Work out how many lines of the entries have the word "this" in them. Respond with that number only.
⟨
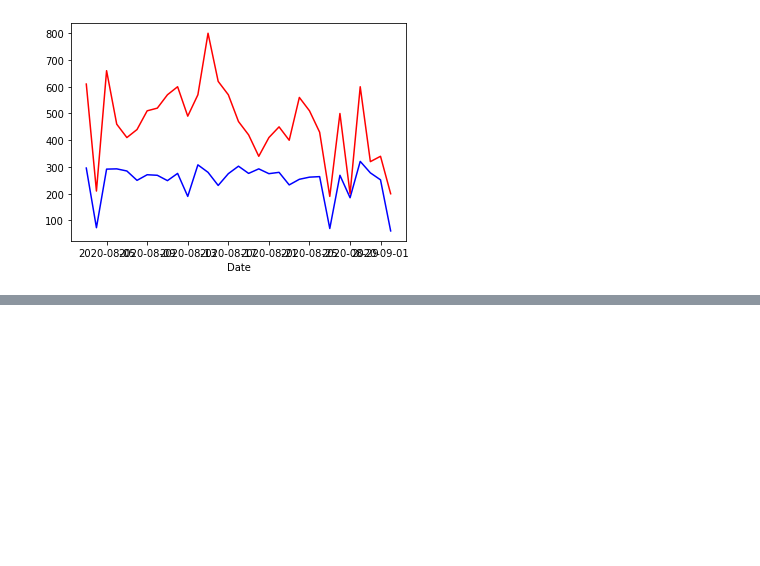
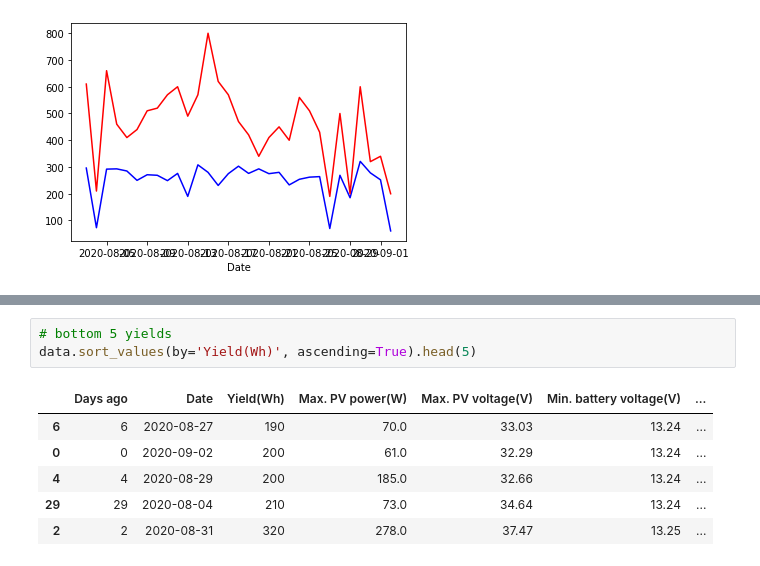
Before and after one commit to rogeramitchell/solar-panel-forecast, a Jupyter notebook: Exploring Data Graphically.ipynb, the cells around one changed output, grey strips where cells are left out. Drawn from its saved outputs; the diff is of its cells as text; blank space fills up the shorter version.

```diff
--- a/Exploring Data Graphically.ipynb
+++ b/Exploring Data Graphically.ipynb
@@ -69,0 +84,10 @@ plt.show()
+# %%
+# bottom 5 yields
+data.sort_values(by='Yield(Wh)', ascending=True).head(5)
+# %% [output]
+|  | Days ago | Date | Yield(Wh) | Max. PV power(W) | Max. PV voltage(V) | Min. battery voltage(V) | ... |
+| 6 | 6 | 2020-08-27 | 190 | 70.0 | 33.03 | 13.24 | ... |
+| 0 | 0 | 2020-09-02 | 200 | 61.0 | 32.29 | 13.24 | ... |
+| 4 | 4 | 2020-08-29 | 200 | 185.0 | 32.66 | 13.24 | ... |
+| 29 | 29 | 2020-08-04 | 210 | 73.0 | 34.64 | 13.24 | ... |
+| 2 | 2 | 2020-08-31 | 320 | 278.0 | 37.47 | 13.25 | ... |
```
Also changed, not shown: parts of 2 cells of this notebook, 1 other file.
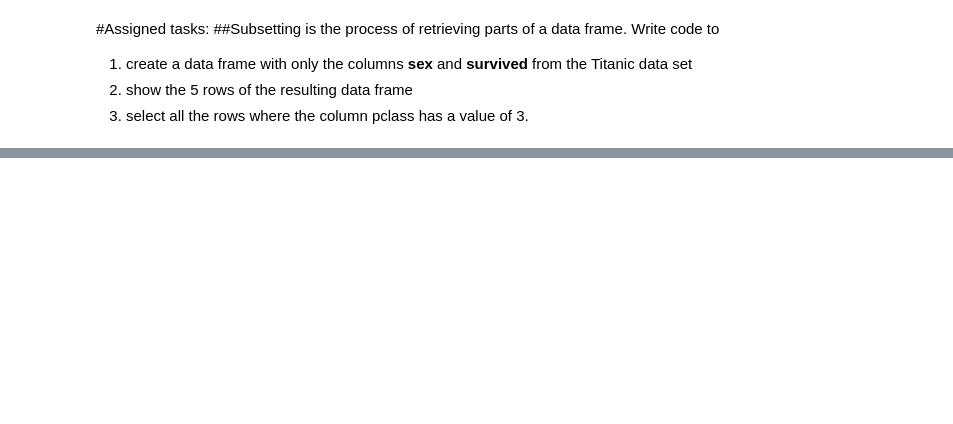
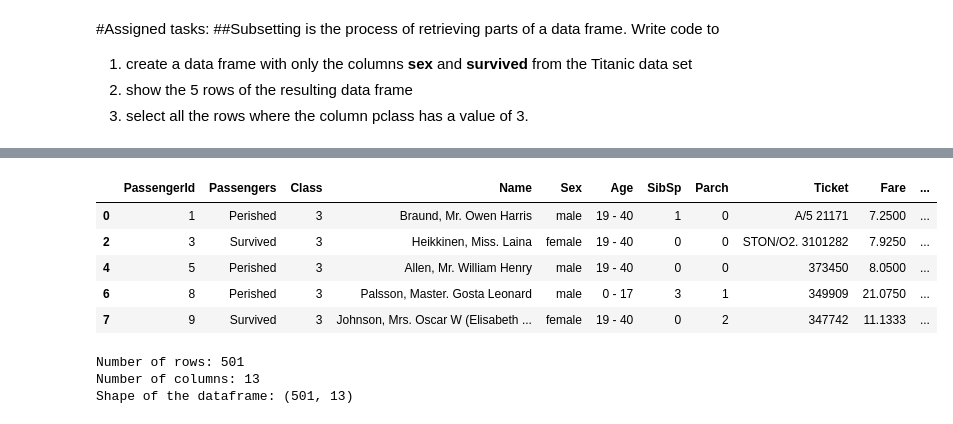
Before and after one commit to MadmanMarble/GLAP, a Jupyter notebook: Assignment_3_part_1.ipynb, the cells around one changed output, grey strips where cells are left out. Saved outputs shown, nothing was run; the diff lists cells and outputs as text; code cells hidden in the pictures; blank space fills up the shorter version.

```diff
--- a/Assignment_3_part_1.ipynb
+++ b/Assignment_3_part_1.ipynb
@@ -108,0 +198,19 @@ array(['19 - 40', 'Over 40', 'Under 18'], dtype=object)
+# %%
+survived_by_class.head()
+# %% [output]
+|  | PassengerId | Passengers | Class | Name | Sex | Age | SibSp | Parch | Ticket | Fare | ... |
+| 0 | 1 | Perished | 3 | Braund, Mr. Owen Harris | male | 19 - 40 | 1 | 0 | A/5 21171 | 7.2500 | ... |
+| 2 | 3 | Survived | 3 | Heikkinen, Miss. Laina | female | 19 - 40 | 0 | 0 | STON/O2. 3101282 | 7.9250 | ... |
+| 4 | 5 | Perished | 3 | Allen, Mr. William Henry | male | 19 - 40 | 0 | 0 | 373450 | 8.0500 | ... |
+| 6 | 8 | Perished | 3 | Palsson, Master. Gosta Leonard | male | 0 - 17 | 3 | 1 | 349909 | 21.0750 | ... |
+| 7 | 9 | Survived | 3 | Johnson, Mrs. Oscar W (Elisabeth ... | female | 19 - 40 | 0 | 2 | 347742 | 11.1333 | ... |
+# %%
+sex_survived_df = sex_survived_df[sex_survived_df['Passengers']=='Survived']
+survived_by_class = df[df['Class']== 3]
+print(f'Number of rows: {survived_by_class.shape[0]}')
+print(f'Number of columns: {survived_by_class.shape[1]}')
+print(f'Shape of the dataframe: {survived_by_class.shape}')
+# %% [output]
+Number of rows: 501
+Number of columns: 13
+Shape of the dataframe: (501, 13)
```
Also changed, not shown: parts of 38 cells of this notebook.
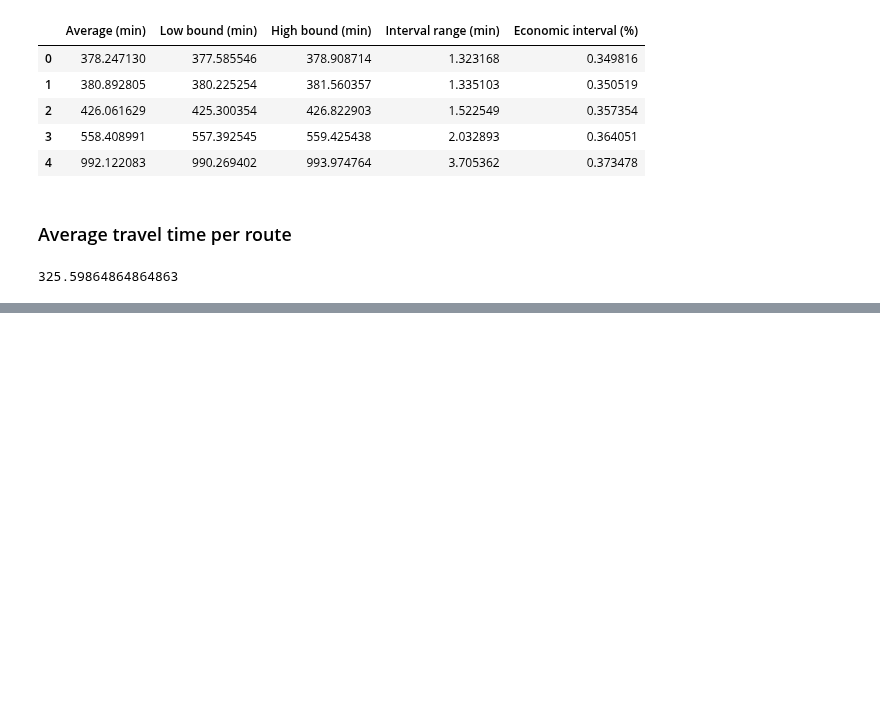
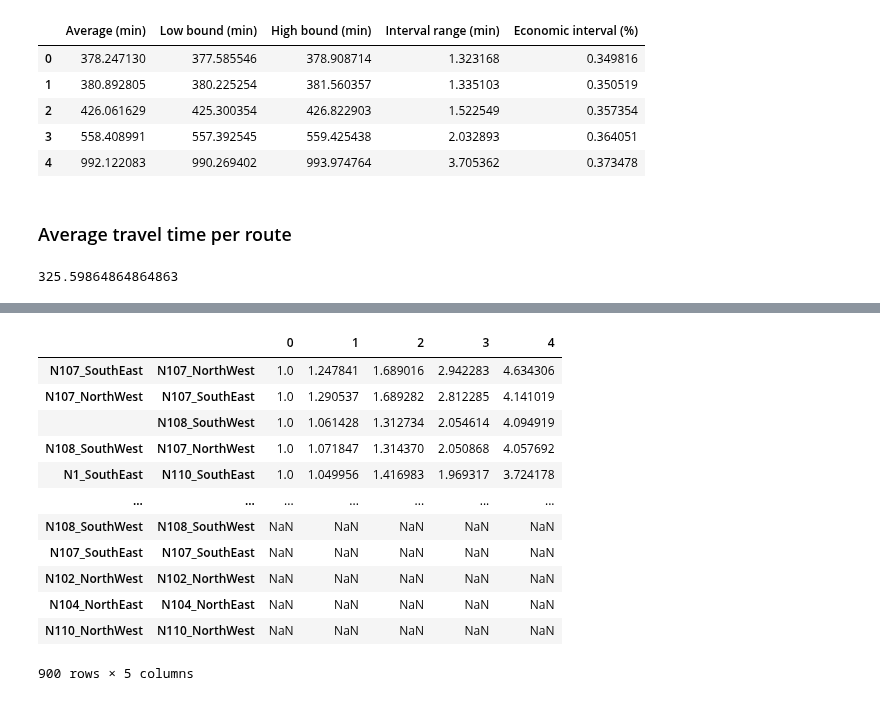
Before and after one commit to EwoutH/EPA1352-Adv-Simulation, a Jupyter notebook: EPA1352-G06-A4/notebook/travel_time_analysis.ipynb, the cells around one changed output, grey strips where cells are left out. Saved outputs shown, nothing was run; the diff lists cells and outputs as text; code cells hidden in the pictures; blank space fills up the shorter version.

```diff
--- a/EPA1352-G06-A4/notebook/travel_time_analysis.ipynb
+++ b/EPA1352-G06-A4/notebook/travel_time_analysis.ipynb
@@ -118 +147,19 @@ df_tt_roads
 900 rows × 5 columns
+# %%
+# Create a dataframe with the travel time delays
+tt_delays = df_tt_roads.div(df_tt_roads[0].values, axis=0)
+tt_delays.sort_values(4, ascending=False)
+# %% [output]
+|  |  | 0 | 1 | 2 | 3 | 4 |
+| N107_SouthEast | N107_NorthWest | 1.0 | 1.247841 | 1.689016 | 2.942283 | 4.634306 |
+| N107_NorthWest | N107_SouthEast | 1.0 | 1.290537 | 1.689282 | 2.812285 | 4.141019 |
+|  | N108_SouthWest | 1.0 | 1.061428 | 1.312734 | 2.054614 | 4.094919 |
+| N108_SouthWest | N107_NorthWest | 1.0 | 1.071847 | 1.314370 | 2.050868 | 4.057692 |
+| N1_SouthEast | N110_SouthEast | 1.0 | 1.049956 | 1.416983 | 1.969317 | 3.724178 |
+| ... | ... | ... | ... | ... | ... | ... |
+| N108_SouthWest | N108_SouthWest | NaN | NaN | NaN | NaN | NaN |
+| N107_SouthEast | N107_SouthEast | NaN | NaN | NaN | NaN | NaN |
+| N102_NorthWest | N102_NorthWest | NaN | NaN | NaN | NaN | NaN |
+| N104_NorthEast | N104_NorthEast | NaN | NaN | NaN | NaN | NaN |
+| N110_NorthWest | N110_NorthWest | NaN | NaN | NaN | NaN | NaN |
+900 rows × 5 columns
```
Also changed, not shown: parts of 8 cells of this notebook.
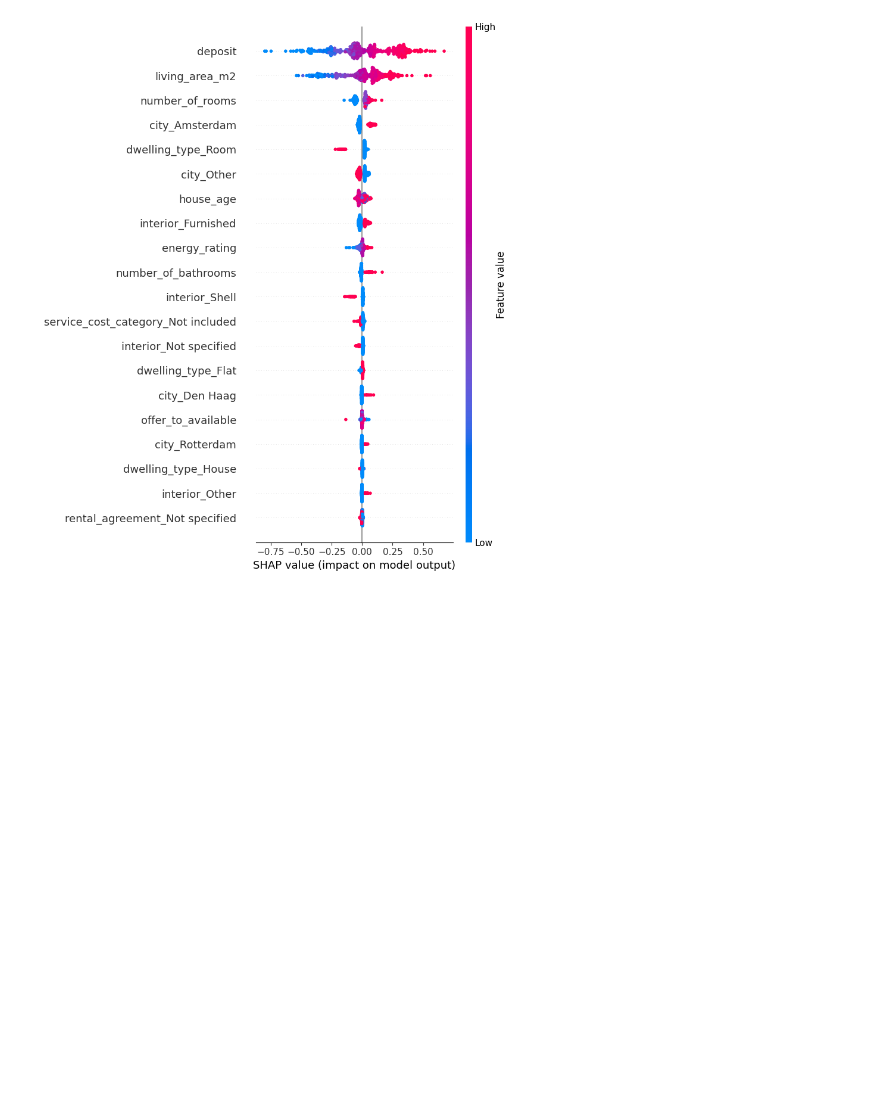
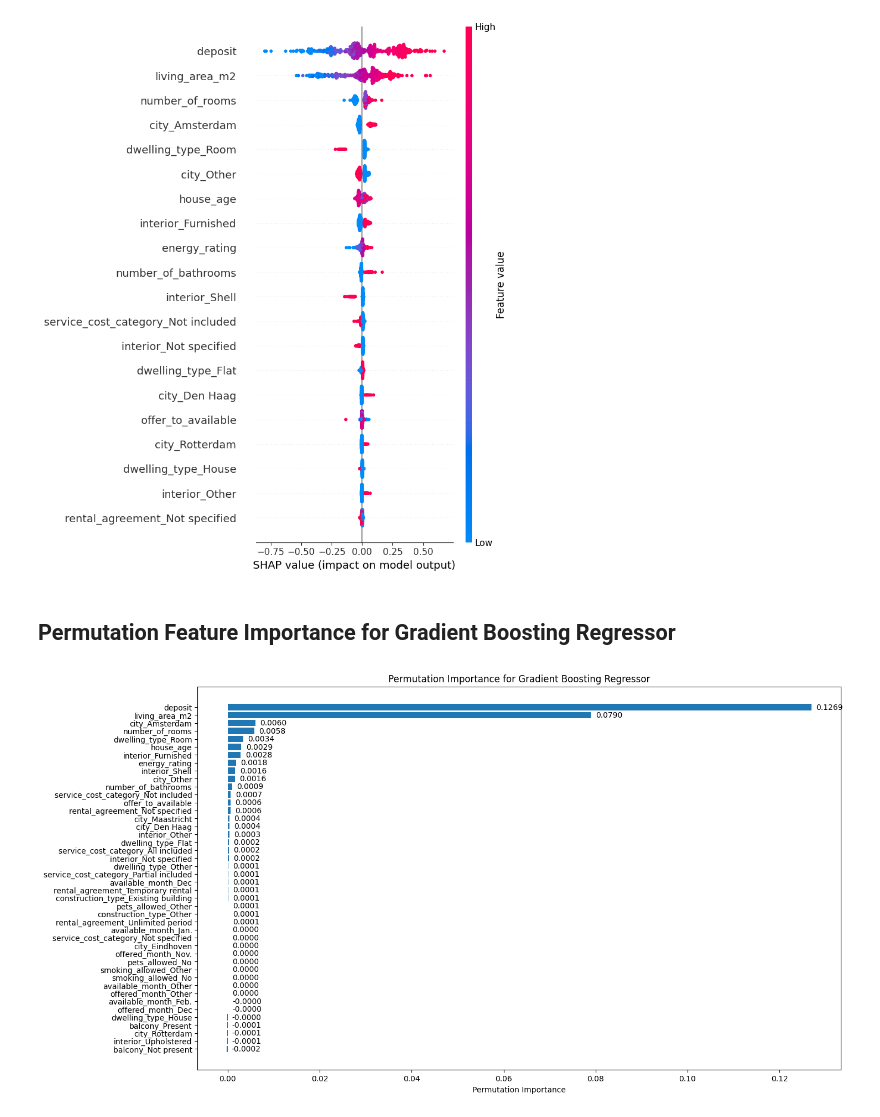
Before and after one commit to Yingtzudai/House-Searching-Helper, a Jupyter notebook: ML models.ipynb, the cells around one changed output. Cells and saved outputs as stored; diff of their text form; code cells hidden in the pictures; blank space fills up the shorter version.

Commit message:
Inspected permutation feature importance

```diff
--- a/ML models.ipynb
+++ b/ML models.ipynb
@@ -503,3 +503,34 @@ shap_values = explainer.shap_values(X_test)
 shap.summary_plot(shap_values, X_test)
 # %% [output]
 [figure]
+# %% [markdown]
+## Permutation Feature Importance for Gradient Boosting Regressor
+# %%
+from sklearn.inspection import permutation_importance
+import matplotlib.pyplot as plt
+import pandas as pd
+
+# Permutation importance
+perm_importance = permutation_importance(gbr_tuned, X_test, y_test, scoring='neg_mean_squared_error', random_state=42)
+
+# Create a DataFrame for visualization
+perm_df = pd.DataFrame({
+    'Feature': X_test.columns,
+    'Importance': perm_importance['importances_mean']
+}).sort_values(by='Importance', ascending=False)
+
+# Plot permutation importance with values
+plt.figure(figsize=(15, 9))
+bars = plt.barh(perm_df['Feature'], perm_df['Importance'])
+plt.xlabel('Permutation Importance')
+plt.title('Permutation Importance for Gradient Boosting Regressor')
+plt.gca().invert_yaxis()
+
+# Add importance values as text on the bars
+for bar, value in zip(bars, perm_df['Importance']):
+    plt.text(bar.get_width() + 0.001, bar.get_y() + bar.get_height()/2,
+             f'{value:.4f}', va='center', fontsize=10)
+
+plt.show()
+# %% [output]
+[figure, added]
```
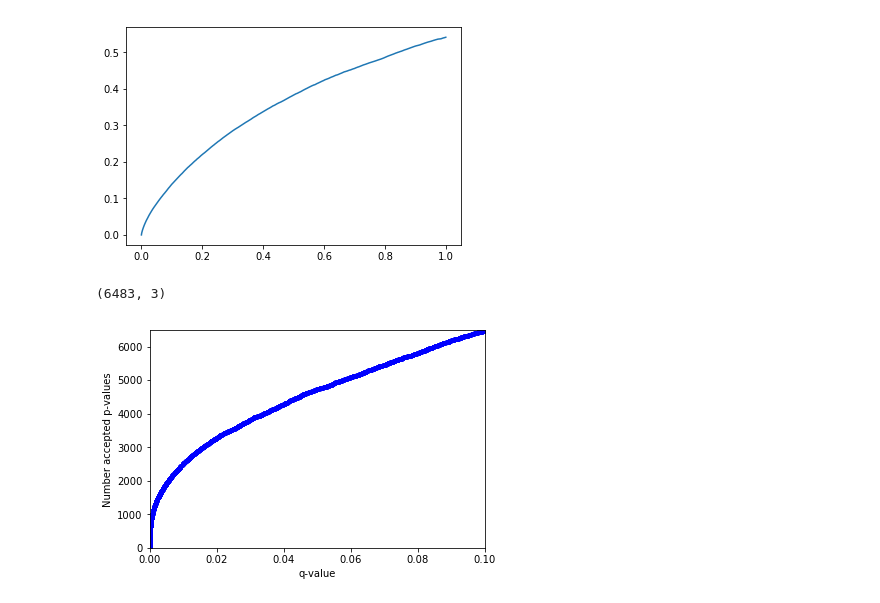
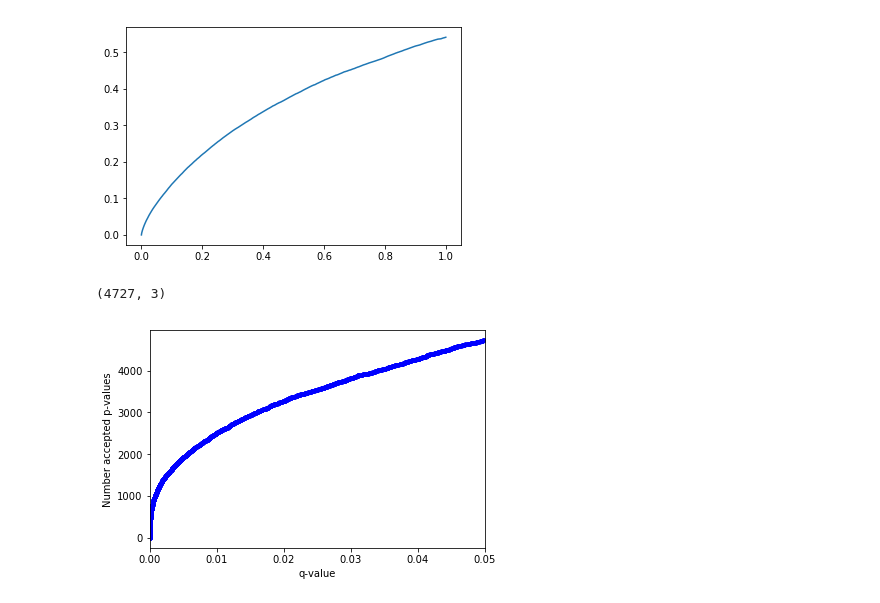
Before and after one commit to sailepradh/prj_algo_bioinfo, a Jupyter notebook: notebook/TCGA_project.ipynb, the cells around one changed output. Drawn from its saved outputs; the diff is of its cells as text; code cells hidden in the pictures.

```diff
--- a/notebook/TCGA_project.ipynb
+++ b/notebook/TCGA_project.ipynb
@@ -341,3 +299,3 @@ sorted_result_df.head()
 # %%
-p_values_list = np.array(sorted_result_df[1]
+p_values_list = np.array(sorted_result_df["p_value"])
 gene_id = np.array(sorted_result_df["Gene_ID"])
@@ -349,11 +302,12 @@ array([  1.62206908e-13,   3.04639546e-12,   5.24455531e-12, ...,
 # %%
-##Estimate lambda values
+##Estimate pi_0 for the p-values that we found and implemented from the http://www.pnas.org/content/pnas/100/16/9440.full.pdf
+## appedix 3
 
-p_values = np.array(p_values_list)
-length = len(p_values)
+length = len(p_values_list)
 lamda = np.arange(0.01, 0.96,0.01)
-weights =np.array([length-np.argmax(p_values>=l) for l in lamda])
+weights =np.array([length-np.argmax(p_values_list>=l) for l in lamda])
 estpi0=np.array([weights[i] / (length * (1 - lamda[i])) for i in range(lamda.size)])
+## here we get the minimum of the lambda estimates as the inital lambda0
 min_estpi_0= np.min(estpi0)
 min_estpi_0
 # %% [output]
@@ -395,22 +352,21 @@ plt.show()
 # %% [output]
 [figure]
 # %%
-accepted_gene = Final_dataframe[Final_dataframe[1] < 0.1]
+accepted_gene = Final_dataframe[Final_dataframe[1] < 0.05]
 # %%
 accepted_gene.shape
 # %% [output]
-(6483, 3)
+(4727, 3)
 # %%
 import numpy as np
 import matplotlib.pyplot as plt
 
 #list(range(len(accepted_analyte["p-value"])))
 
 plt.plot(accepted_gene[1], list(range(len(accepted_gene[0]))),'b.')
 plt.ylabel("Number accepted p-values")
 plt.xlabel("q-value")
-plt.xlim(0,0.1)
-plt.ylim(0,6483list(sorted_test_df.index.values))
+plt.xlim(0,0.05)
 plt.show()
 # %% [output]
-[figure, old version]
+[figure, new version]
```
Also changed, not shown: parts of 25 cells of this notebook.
⟩
### PROBLEM SOLUTION
4